In December of 2004, our 4-year-old son Raffi was diagnosed with a brain tumor. After three surgeries and several failed chemo/drug protocols, it was clear that the tumor was winning. Raffi's vision, language and motor skills deteriorated and a cascade of endocrine problems affected many vital functions. Our little fighter had done everything we asked of him, but he was no match for his opponent.
In March of 2007, we learned of Dr. Thomas Seyfried’s research at Boston College. Dr. Seyfried and colleagues had just published a study demonstrating that a calorically restricted ketogenic diet could slow progression of brain tumors in mice by limiting the amount of glucose available for tumor growth (1). In this paper, Dr. Seyfried had referenced an earlier case study involving two pediatric brain tumor patients that had been placed on a ketogenic diet for 8 weeks. Through FDG-PET imaging, it was clear that this diet had reduced glucose uptake at the tumor site by >21% in both children (2).

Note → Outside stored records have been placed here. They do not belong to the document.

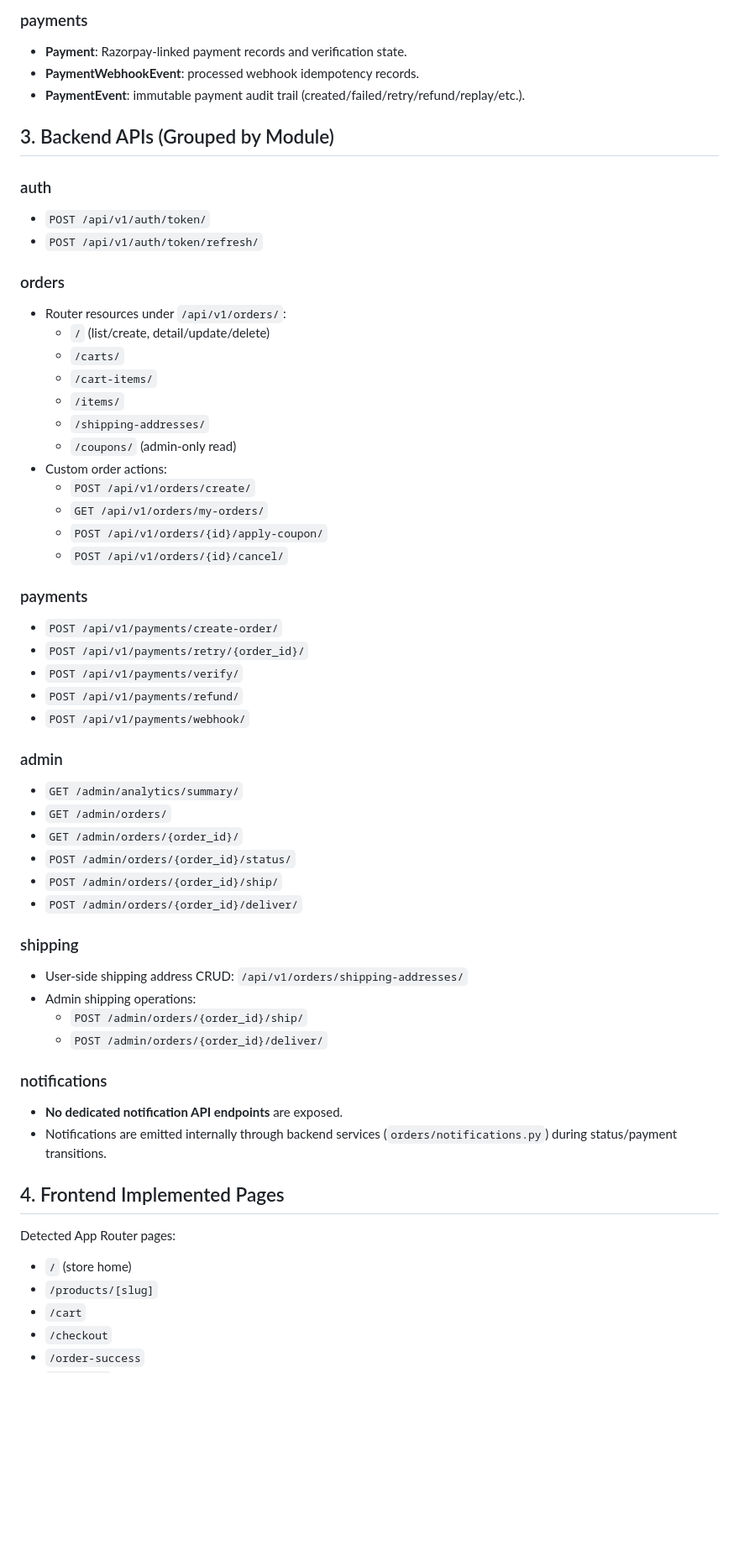
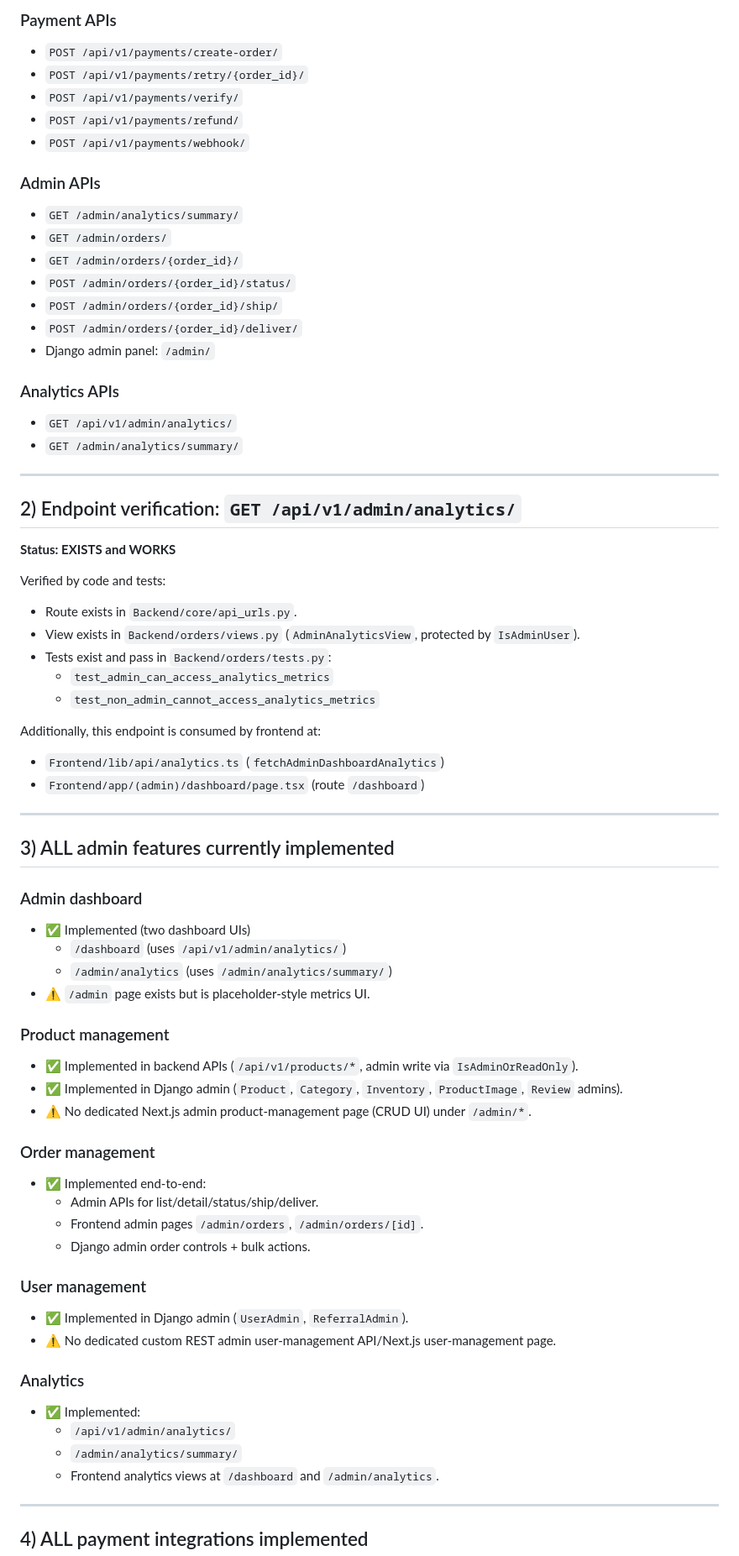
Before and after one commit to muskan-kumar-ece/Ecommerce, a Markdown page: docs/IMPLEMENTATION_AUDIT_REPORT.md, the part around one of its changes. Shown at 84% size. GitHub-like rendering; blank space fills up the shorter version.

```diff
--- a/docs/IMPLEMENTATION_AUDIT_REPORT.md
+++ b/docs/IMPLEMENTATION_AUDIT_REPORT.md
@@ -60,58 +46,72 @@ Generated from code inspection of `/home/runner/work/Ecommerce/Ecommerce` on 202
-### payments
-- **Payment**: Razorpay-linked payment records and verification state.
-- **PaymentWebhookEvent**: processed webhook idempotency records.
-- **PaymentEvent**: immutable payment audit trail (created/failed/retry/refund/replay/etc.).
-
-## 3. Backend APIs (Grouped by Module)
-
-### auth
-- `POST /api/v1/auth/token/`
-- `POST /api/v1/auth/token/refresh/`
-
-### orders
-- Router resources under `/api/v1/orders/`:
-  - `/` (list/create, detail/update/delete)
-  - `/carts/`
-  - `/cart-items/`
-  - `/items/`
-  - `/shipping-addresses/`
-  - `/coupons/` (admin-only read)
-- Custom order actions:
-  - `POST /api/v1/orders/create/`
-  - `GET /api/v1/orders/my-orders/`
-  - `POST /api/v1/orders/{id}/apply-coupon/`
-  - `POST /api/v1/orders/{id}/cancel/`
-
-### payments
+### Payment APIs
 - `POST /api/v1/payments/create-order/`
 - `POST /api/v1/payments/retry/{order_id}/`
 - `POST /api/v1/payments/verify/`
 - `POST /api/v1/payments/refund/`
 - `POST /api/v1/payments/webhook/`
 
-### admin
+### Admin APIs
 - `GET /admin/analytics/summary/`
 - `GET /admin/orders/`
 - `GET /admin/orders/{order_id}/`
 - `POST /admin/orders/{order_id}/status/`
 - `POST /admin/orders/{order_id}/ship/`
 - `POST /admin/orders/{order_id}/deliver/`
+- Django admin panel: `/admin/`
 
-### shipping
-- User-side shipping address CRUD: `/api/v1/orders/shipping-addresses/`
-- Admin shipping operations:
-  - `POST /admin/orders/{order_id}/ship/`
-  - `POST /admin/orders/{order_id}/deliver/`
+### Analytics APIs
+- `GET /api/v1/admin/analytics/`
+- `GET /admin/analytics/summary/`
 
-### notifications
-- **No dedicated notification API endpoints** are exposed.
-- Notifications are emitted internally through backend services (`orders/notifications.py`) during status/payment transitions.
+---
 
-## 4. Frontend Implemented Pages
+## 2) Endpoint verification: `GET /api/v1/admin/analytics/`
 
-Detected App Router pages:
-- `/` (store home)
-- `/products/[slug]`
-- `/cart`
-- `/checkout`
-- `/order-success`
+**Status: EXISTS and WORKS**
+
+Verified by code and tests:
+- Route exists in `Backend/core/api_urls.py`.
+- View exists in `Backend/orders/views.py` (`AdminAnalyticsView`, protected by `IsAdminUser`).
+- Tests exist and pass in `Backend/orders/tests.py`:
+  - `test_admin_can_access_analytics_metrics`
+  - `test_non_admin_cannot_access_analytics_metrics`
+
+Additionally, this endpoint is consumed by frontend at:
+- `Frontend/lib/api/analytics.ts` (`fetchAdminDashboardAnalytics`)
+- `Frontend/app/(admin)/dashboard/page.tsx` (route `/dashboard`)
+
+---
+
+## 3) ALL admin features currently implemented
+
+### Admin dashboard
+- ✅ Implemented (two dashboard UIs)
+  - `/dashboard` (uses `/api/v1/admin/analytics/`)
+  - `/admin/analytics` (uses `/admin/analytics/summary/`)
+- ⚠️ `/admin` page exists but is placeholder-style metrics UI.
+
+### Product management
+- ✅ Implemented in backend APIs (`/api/v1/products/*`, admin write via `IsAdminOrReadOnly`).
+- ✅ Implemented in Django admin (`Product`, `Category`, `Inventory`, `ProductImage`, `Review` admins).
+- ⚠️ No dedicated Next.js admin product-management page (CRUD UI) under `/admin/*`.
+
+### Order management
+- ✅ Implemented end-to-end:
+  - Admin APIs for list/detail/status/ship/deliver.
+  - Frontend admin pages `/admin/orders`, `/admin/orders/[id]`.
+  - Django admin order controls + bulk actions.
+
+### User management
+- ✅ Implemented in Django admin (`UserAdmin`, `ReferralAdmin`).
+- ⚠️ No dedicated custom REST admin user-management API/Next.js user-management page.
+
+### Analytics
+- ✅ Implemented:
+  - `/api/v1/admin/analytics/`
+  - `/admin/analytics/summary/`
+  - Frontend analytics views at `/dashboard` and `/admin/analytics`.
+
+---
+
+## 4) ALL payment integrations implemented
+
```
Also changed, not shown: other parts of docs/IMPLEMENTATION_AUDIT_REPORT.md (+82 -156 lines).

We also learned that Johns Hopkins Hospital, among others, had a long history of safely implementing this diet in another vulnerable pediatric population: children with intractable epilepsy (3). They had even written a book on the topic which served as our manual for this “off-label” use.
With the support of his pediatrician and oncologist, Raffi began a restricted ketogenic diet concurrent with a low-dose chemotherapy drug. (NB: Since Raffi’s team was not comfortable with “diet alone”, we agreed to the least toxic option open to us- a short course of a drug which he had already taken without success in the previous year.)
Amazingly, Raffi’s tumor shrank by 15% in the first 3 months! This novel approach to cancer management succeeded where conventional therapies had failed. Eventually, his team suggested that we stop the chemo. Raffi continued with the ketogenic diet as his sole therapy for 3 more years. During that time, MRI’s and clinical signs both suggested that the tumor was essentially stable. Even though the diet could not cure our son of his disease, we were thrilled to see him regain some lost ground!
Raffi's life ended on April 17, 2013 at the age of 13. Ultimately, he died of complications from a large inoperable cyst that impinged on his brainstem.